Web page revision data:

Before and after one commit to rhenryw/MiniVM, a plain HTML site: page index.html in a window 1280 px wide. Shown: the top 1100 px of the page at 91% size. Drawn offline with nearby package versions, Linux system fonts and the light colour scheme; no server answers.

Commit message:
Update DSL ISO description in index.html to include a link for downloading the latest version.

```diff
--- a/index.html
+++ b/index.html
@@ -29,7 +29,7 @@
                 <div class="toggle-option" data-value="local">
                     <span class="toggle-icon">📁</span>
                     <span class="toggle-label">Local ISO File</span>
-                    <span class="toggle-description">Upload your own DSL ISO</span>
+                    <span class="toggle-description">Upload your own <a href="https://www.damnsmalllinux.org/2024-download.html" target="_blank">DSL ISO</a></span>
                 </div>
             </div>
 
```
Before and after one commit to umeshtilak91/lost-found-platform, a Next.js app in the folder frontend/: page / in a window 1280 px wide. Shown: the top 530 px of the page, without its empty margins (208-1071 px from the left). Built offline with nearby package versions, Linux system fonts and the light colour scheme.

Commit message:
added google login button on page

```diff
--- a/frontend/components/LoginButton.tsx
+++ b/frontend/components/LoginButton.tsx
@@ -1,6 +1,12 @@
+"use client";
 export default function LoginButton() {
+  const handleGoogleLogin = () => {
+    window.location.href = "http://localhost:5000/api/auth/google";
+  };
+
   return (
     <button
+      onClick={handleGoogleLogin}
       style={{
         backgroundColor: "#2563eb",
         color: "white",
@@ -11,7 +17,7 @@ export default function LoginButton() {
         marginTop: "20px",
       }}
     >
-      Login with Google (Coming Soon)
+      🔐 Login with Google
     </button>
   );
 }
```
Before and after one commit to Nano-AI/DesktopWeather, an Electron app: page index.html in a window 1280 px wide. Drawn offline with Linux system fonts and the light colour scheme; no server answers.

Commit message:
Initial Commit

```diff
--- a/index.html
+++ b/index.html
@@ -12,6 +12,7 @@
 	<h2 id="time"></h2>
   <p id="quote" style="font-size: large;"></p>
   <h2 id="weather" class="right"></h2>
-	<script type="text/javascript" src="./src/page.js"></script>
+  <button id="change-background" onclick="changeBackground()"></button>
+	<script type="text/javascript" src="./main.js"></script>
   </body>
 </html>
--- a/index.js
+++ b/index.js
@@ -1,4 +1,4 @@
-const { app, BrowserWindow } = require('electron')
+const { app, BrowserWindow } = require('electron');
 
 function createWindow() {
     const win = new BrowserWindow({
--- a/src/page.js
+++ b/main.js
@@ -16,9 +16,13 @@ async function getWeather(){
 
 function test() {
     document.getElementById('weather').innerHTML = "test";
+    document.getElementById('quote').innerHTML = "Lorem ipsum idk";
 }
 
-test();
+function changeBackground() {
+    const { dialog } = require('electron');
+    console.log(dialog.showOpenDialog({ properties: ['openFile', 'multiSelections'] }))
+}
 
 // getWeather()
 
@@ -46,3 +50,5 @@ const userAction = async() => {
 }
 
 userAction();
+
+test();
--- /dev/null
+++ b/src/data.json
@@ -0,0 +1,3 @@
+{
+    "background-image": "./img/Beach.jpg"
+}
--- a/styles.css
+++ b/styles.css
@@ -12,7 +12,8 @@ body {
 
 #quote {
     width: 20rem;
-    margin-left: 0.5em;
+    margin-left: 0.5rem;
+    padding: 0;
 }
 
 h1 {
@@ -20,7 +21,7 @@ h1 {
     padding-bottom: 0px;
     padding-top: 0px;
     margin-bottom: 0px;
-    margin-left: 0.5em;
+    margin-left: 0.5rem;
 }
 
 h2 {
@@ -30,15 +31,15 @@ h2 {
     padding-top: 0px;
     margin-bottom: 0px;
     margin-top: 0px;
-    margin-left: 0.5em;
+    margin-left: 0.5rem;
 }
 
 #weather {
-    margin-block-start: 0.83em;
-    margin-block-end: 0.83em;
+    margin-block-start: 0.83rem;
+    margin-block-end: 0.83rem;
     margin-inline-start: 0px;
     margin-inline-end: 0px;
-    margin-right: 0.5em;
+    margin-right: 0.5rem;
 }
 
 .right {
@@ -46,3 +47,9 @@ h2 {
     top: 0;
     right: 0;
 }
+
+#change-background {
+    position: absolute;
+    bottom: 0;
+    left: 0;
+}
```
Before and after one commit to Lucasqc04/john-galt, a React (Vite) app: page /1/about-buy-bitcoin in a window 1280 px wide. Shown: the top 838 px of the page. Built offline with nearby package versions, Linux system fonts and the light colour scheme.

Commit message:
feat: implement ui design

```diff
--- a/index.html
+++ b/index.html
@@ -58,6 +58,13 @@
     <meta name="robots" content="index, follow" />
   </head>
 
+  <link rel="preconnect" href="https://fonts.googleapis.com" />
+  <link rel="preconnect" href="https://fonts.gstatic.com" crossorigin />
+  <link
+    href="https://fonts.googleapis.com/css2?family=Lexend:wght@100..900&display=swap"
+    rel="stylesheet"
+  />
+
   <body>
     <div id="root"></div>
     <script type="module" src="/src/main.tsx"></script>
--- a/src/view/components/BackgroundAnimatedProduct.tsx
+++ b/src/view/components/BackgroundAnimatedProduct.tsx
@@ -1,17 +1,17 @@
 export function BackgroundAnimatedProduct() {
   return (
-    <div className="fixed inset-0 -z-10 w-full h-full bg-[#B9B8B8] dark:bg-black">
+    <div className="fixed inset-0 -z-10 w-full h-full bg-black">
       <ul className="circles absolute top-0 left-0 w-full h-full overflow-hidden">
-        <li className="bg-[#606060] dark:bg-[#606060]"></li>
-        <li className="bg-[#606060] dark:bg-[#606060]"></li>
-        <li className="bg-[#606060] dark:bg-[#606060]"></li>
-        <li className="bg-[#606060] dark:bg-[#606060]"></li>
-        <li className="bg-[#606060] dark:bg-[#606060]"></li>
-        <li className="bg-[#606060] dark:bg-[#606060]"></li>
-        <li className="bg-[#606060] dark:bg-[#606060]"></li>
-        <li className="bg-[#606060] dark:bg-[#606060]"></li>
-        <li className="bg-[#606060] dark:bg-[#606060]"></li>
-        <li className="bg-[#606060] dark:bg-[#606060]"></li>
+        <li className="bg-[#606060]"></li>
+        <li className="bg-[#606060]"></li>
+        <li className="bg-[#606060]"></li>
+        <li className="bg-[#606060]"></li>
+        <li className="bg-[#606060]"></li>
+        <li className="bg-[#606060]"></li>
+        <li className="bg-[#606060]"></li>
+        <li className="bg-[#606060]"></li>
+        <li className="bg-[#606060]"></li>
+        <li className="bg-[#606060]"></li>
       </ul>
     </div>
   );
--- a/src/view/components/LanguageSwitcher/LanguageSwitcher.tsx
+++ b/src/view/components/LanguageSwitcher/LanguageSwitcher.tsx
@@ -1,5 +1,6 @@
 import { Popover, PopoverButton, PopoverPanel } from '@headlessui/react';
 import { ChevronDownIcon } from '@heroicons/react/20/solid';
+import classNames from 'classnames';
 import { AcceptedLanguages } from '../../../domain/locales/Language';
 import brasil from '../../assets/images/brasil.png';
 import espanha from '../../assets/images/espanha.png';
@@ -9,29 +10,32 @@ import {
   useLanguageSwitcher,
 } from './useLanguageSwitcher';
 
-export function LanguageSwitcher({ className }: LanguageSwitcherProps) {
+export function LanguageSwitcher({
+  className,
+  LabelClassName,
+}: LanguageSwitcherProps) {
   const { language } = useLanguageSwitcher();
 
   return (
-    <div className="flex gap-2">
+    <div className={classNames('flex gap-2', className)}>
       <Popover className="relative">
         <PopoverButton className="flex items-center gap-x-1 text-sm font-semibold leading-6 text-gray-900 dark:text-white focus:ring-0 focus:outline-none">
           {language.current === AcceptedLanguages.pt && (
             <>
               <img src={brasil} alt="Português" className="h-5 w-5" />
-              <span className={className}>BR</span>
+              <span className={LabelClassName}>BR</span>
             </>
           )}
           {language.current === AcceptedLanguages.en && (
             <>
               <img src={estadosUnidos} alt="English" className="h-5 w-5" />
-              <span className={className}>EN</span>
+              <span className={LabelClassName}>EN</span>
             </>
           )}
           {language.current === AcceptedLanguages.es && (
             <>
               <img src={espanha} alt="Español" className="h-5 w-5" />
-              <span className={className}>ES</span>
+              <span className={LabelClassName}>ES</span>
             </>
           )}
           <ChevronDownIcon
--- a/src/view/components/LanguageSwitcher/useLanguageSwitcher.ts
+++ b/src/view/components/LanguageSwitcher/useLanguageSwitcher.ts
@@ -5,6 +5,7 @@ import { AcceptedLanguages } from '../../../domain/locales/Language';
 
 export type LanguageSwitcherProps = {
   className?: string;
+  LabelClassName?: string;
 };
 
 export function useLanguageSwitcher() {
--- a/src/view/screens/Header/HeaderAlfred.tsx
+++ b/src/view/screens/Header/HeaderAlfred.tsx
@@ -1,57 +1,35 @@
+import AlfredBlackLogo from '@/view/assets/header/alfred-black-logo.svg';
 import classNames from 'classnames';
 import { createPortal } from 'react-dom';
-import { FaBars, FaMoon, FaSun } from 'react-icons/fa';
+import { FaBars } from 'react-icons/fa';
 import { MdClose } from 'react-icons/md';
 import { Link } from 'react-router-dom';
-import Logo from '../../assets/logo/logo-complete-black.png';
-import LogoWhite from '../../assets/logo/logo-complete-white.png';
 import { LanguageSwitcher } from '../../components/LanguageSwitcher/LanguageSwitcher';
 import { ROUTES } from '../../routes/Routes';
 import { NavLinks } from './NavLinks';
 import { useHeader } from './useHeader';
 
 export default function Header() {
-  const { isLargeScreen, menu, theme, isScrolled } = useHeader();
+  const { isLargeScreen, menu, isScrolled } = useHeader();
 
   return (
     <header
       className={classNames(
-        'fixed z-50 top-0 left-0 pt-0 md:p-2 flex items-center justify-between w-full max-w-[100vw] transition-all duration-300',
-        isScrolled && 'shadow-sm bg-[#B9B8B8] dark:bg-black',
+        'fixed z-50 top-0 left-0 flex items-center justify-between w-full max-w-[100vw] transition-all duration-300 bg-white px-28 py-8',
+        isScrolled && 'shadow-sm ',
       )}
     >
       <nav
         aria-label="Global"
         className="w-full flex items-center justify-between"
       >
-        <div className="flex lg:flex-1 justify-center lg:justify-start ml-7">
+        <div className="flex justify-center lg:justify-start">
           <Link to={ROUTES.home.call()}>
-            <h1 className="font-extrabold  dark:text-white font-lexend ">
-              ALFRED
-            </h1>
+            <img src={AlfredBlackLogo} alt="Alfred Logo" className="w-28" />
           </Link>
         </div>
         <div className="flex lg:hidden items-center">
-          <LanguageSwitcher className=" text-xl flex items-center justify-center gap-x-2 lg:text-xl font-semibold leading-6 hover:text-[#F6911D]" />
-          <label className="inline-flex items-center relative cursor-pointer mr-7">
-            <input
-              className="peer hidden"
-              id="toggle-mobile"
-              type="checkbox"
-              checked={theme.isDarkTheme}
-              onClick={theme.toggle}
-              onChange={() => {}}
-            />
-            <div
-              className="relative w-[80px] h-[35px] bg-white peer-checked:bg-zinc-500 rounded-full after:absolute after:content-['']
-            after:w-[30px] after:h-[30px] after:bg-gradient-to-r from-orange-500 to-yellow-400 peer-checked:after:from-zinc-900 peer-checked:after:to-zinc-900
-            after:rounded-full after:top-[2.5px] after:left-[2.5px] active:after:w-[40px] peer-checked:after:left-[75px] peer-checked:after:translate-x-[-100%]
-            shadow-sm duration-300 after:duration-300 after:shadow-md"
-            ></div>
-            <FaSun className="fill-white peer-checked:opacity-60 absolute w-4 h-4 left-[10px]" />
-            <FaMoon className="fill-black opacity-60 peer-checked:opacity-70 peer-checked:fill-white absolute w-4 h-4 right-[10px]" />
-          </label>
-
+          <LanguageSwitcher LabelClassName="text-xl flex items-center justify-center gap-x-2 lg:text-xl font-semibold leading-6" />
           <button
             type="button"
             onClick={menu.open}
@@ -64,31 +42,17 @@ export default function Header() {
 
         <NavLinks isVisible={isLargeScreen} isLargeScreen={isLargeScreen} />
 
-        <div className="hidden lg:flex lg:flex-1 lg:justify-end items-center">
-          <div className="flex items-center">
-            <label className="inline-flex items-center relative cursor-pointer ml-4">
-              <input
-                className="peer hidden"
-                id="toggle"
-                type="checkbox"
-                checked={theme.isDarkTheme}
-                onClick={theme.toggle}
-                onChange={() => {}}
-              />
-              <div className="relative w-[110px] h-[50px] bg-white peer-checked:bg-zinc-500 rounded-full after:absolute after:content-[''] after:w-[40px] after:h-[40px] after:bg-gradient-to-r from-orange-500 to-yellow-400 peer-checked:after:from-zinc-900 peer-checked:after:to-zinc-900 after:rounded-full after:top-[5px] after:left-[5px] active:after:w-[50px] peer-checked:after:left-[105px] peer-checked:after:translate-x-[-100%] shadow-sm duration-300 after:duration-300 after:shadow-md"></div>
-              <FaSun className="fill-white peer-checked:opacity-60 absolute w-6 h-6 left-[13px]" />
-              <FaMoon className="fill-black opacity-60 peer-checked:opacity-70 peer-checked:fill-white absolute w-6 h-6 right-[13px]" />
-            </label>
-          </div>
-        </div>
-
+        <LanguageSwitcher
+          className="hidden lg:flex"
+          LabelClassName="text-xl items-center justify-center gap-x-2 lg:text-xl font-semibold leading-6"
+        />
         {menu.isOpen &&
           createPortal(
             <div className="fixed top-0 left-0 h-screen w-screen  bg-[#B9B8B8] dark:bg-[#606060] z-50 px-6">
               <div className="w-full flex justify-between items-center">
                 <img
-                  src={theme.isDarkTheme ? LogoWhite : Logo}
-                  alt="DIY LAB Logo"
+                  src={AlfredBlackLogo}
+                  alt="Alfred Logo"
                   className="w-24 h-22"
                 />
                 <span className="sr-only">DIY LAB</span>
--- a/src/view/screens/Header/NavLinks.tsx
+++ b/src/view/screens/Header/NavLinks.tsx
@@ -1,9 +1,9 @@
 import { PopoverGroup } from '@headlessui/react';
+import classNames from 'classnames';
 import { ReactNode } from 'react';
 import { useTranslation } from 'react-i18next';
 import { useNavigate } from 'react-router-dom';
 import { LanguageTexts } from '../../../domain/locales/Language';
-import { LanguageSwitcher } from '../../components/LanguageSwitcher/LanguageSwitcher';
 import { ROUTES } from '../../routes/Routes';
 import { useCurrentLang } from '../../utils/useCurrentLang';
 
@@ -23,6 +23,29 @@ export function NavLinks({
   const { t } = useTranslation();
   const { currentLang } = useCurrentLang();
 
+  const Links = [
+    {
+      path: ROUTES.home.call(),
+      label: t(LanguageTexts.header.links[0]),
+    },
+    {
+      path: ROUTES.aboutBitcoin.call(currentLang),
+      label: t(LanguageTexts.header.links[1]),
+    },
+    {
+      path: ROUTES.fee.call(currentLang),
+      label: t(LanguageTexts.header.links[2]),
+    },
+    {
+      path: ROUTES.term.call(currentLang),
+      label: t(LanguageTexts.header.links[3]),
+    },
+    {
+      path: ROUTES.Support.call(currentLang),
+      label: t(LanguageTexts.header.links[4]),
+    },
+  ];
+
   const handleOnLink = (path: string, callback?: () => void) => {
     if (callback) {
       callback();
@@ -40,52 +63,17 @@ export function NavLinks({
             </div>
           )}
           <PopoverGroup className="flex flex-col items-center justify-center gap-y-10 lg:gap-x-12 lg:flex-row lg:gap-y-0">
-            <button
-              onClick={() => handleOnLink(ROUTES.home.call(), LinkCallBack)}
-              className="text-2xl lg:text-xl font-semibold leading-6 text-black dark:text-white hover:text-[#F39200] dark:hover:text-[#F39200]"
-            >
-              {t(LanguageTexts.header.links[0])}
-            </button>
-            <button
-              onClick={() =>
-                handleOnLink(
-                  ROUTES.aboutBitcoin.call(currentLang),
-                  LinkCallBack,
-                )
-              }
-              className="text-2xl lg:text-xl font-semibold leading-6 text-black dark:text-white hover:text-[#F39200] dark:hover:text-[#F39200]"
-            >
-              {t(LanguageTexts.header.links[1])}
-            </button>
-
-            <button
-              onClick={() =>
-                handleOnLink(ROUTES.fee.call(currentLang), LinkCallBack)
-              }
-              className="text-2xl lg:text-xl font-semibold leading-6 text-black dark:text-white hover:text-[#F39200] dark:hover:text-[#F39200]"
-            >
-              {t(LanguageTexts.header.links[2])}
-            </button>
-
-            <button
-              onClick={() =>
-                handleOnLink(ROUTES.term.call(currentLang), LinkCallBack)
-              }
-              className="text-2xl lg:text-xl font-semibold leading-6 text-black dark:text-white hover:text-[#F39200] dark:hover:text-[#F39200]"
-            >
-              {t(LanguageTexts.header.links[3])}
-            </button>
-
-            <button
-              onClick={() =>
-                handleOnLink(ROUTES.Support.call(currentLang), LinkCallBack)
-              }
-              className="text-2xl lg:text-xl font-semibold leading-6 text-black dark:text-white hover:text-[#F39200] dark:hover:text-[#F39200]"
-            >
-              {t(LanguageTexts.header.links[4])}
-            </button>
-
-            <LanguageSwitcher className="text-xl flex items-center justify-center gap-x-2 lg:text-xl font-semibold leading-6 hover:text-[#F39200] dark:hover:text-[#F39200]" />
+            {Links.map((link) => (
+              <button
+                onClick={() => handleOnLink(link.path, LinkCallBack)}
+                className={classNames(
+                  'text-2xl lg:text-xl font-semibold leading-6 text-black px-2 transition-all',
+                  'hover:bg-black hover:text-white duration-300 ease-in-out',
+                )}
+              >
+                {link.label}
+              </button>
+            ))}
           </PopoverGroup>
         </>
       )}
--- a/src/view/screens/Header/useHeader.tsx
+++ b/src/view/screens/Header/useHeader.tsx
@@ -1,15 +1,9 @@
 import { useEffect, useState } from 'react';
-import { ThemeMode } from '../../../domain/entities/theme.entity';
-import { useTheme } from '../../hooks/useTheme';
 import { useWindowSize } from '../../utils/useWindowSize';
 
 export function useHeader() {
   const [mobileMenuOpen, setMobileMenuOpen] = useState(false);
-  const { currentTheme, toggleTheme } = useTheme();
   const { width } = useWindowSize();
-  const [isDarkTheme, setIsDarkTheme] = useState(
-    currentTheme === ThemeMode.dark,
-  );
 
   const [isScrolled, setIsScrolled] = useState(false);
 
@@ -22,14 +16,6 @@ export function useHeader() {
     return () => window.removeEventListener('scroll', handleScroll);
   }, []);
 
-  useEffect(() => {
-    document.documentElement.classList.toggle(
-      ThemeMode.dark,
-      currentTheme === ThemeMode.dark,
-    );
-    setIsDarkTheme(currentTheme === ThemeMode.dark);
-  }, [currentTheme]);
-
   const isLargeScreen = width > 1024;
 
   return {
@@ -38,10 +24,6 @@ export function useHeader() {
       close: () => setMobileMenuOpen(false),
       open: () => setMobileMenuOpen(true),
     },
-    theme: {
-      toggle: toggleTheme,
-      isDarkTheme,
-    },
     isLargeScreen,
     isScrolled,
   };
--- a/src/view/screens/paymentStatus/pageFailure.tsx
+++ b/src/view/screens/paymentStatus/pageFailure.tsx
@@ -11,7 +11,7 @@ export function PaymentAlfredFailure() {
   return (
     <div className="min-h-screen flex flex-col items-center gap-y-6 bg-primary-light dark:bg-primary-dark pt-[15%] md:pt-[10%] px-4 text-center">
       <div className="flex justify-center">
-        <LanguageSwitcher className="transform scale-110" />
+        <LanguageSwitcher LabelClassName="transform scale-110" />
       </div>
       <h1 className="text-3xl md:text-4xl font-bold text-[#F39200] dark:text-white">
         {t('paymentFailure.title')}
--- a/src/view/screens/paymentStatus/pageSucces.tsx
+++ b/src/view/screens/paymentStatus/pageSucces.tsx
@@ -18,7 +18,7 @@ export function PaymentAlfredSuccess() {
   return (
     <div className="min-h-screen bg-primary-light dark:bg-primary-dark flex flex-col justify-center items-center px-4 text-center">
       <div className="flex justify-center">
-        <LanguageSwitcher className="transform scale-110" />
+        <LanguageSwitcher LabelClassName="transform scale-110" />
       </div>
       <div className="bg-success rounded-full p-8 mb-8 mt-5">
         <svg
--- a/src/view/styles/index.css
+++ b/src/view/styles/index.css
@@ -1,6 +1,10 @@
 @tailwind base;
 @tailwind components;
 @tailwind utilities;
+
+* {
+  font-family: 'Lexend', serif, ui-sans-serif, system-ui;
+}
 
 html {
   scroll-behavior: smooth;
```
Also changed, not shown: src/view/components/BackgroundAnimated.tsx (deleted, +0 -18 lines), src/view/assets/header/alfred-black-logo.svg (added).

Your instructions:
Look through the entries above and report each line where the string "currentTheme" occurs.

Solution to this problem:
-  const { currentTheme, toggleTheme } = useTheme();
-    currentTheme === ThemeMode.dark,
-      currentTheme === ThemeMode.dark,
-    setIsDarkTheme(currentTheme === ThemeMode.dark);
-  }, [currentTheme]);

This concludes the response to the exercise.